[Records drawn from a dataset]
>>

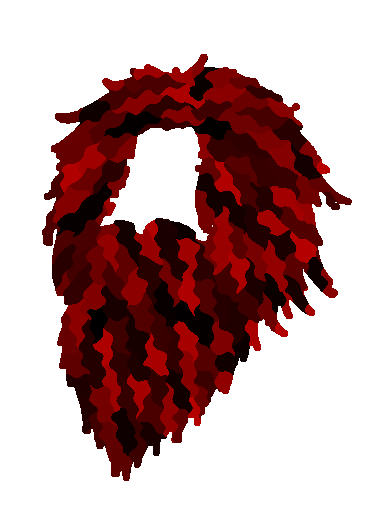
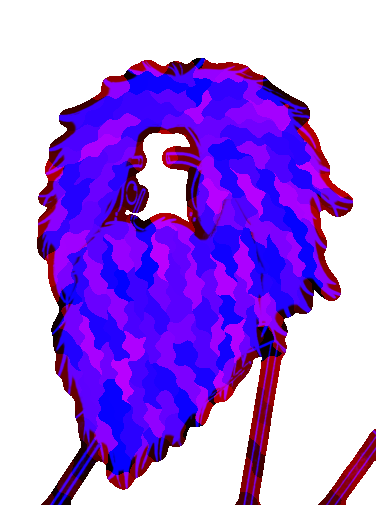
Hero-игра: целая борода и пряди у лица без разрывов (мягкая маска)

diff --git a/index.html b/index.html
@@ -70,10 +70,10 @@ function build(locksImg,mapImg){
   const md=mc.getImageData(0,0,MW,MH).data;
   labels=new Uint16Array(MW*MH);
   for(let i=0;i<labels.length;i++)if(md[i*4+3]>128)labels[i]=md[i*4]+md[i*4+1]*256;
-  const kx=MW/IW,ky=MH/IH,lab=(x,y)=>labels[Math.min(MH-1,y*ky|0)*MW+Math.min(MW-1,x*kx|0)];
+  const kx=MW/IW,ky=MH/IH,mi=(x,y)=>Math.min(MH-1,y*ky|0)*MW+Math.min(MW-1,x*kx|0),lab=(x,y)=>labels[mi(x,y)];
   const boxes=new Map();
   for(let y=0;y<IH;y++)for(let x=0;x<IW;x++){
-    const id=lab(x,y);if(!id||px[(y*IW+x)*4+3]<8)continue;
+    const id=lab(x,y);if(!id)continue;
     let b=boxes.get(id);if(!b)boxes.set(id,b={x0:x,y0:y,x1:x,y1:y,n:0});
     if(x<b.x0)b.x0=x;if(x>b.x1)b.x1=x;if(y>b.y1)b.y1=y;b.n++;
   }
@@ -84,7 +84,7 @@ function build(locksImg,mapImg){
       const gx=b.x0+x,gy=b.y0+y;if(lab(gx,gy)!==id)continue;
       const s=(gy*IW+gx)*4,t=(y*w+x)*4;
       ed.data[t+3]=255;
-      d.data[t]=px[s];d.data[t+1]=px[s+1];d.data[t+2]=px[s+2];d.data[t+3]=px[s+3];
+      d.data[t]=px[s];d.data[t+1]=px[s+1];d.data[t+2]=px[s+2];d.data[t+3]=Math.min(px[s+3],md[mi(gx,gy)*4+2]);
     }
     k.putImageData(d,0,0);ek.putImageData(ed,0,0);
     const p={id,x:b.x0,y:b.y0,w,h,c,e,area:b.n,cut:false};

<<

--- Action item ---
With no other words, report how many lines in the entries hold the string "Math".

--- Solved exercise ---
3